Impacts of project or effort on students, fellow faculty, department or institution. If no time to have an impact, anticipated impacts: A sequenced series of courses will allow for the reduction of redundancy, an increase in efficiency and the ability to build on skills learned in the previous semester. Students will be introduced to a topic, have it reinforced and then use the skills for hands-on experimentation, computer based analyses and communication skill development. Microbiology lecture courses will now encourage more attendance by non-majors who will not be required to attend a laboratory. These changes to our majors program are also aligned with a newly established articulation agreement with the medical technology program at Tri-County Technical College. In 2012, an agreement was created between CU and TCTC to encourage and enable medical technology students to transition from a three year program (Med Tech plus Basic Sciences) to the Microbiology BS degree program at CU. This program allows students to finish their AA and BS in 4.5 years. With their clinical laboratory science AA (including hospital rotation) and the intensive laboratory experiences offered through the Advanced Microbiology series, these students are uniquely trained for the biomedical science work force.

Describe any unexpected challenges you encountered and your methods for dealing with them: Challenges include faculty time for assessment tool development; funding for development of online based course materials; faculty buy in of release of labs from their classes; and selling the concept of less is more.

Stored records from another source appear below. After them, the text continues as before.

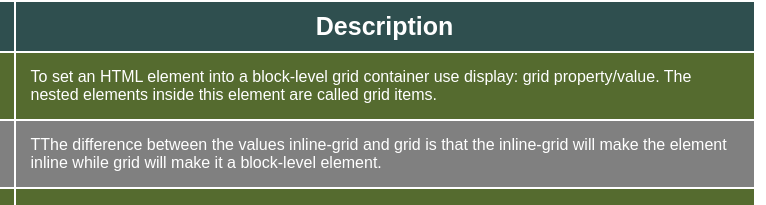
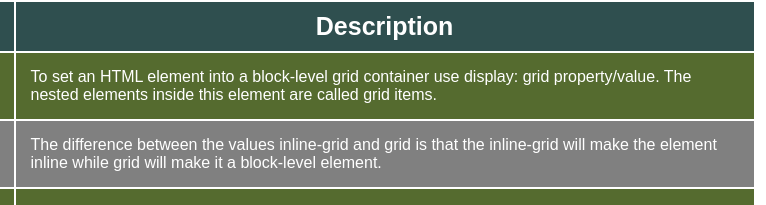
Before and after one commit to lolaida/GridCheatS, a plain HTML site: page index.html in a window 1280 px wide. Shown: the part 742-947 px from the top of the page, 385-1151 px from the left. Drawn offline with Linux system fonts and the light colour scheme.

Commit message:
Typo correction

```diff
--- a/index.html
+++ b/index.html
@@ -70,7 +70,7 @@
                 <tr>
                     <td class="tag">display: inline-grid</td>
                     <td>CSS Inline Level Grid</td>
-                    <td>TThe difference between the values inline-grid and grid is that the inline-grid will make the element inline while grid will make it a block-level element.</td>
+                    <td>The difference between the values inline-grid and grid is that the inline-grid will make the element inline while grid will make it a block-level element.</td>
                 </tr>
 
                 <tr>
```
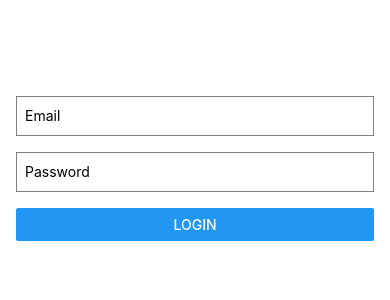
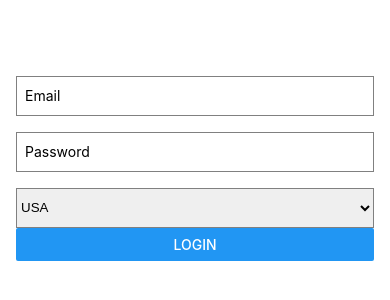
Before and after one commit to PhanTien234/ReactNative_FormHandling, a React Native app: screen / in a window 390 px wide. Shown: the part 254-554 px from the top of the page. Built offline with nearby package versions, Linux system fonts and the light colour scheme.

Commit message:
DropdownList

```diff
--- a/LoginScreen.js
+++ b/LoginScreen.js
@@ -1,14 +1,16 @@
+import { Picker } from "@react-native-picker/picker";
 import React, { useState } from "react";
-import { View, TextInput, Button, Alert, StyleSheet } from "react-native";
+import { Alert, Button, StyleSheet, TextInput, View } from "react-native";
 
 const LoginScreen = () => {
   const [email, setEmail] = useState("");
   const [password, setPassword] = useState("");
+  const [selectedCountry, setSelectedCountry] = useState("USA");
 
   const handleLogin = () => {
     if (validateInputs()) {
       // Add your form handling logic here (e.g., API calls for login).
-      const message = `Email: ${email}\nPassword: ${password}`;
+      const message = `Email: ${email}\nPassword: ${password}\nCountry: ${selectedCountry}`;
       Alert.alert("Login Information", message);
     }
   };
@@ -17,7 +19,7 @@ const LoginScreen = () => {
     // Basic email format validation using a regular expression.
     const emailRegex = /^[^\s@]+@[^\s@]+\.[^\s@]+$/;
     if (!email || !password) {
-      Alert.alert("Error", "Email and password are required.");
+      Alert.alert("Error", "Email, password, and country are required.");
       return false;
     } else if (!emailRegex.test(email)) {
       Alert.alert("Error", "Please enter a valid email address.");
@@ -43,6 +45,16 @@ const LoginScreen = () => {
         value={password}
         secureTextEntry
       />
+      <Picker
+        style={styles.picker}
+        selectedValue={selectedCountry}
+        onValueChange={(itemValue) => setSelectedCountry(itemValue)}
+      >
+        <Picker.Item label="USA" value="USA" />
+        <Picker.Item label="Canada" value="Canada" />
+        <Picker.Item label="UK" value="UK" />
+        <Picker.Item label="Australia" value="Australia" />
+      </Picker>
       <Button title="Login" onPress={handleLogin} />
     </View>
   );
@@ -61,6 +73,11 @@ const styles = StyleSheet.create({
     marginBottom: 16,
     paddingHorizontal: 8,
   },
+  picker: {
+    height: 40,
+    borderColor: "gray",
+    borderWidth: 1,
+  },
 });
 
 export default LoginScreen;
--- a/package.json
+++ b/package.json
@@ -12,7 +12,8 @@
     "expo": "~49.0.8",
     "expo-status-bar": "~1.6.0",
     "react": "18.2.0",
-    "react-native": "0.72.4"
+    "react-native": "0.72.4",
+    "@react-native-picker/picker": "2.4.10"
   },
   "devDependencies": {
     "@babel/core": "^7.20.0"
```
Also changed, not shown: 1 other file (tests, documents, lock files or other folders).
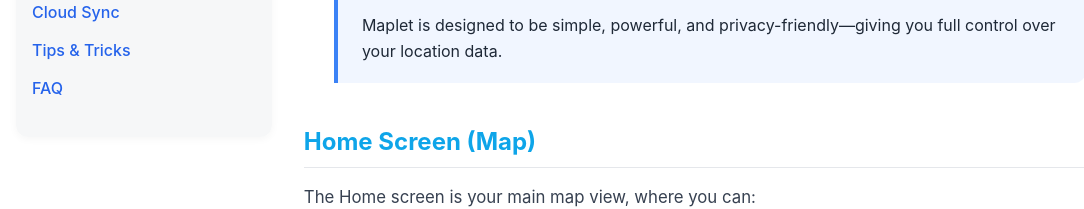
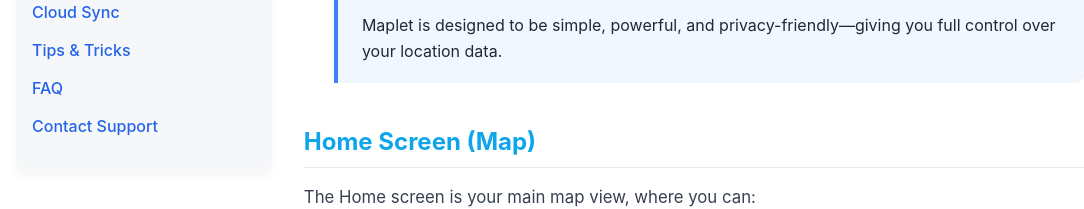
Before and after one commit to Gemshi-IO/Maplet, a plain HTML site: page help.html in a window 1280 px wide. Shown: the part 843-1052 px from the top of the page, without its empty margins (74-1158 px from the left). Drawn offline with Linux system fonts and the light colour scheme.

Commit message:
Add files via upload

```diff
--- a/help.html
+++ b/help.html
@@ -463,6 +463,7 @@
         <li><a href="#cloud-sync">Cloud Sync</a></li>
         <li><a href="#tips-tricks">Tips & Tricks</a></li>
         <li><a href="#faq">FAQ</a></li>
+        <li><a href="#contact-support">Contact Support</a></li>
       </ul>
     </nav>
     <main class="main-content">
```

Supportive departmental and college level administration have been instrumental in facilitating these changes. Administrators at both levels were excited to see faculty recognizing the need for change and the development of novel ways to implement it. The college has supported faculty efforts through a curriculum development grant. Although work began on this process in 2011, the first class to reach the Advanced Laboratory series will not do so until 2015, allowing faculty sufficient time to development new teaching materials, methodology and assessment. Time is the essential resource in large curriculum changes. Some faculty resistance has been encountered; however, presentation of how the changes benefit not only students but faculty as well helps to overcome this resistance. Ensuring that all faculty are asked for their input also creates a community of commitment and engagement leading to support of these efforts. Creative development of curriculum and curriculum resources is required to ensure adequate training of our students and making the best use of our resources.

Describe your completed dissemination activities and your plans for continuing dissemination: The curriculum changes set in motion through this process are daunting, but exciting. Recently, the biological sciences program within our department also decided to revamp their curriculum. The microbiology concept for integration of Vision and Change and ASM goals was heavily discussed at meetings and used to assist in the development of changes in the Biological Sciences program. In the end, the core structure of the Biological Sciences curriculum became very much like the microbiology curriculum approved in the previous year. We plan to collect data on the implementation and effectiveness of the changes and publish this as an educational article. Eventually, a package will be developed with all necessary tools and guidelines and be made available for other institutions.

Acknowledgements: The author thanks all microbiology faculty in the Department of Biological Sciences for their time and input into the curriculum issues addressed herein. I also thank Dr. Barbara Speziale and Dr. A.P. Wheeler for their support and advice on these issues.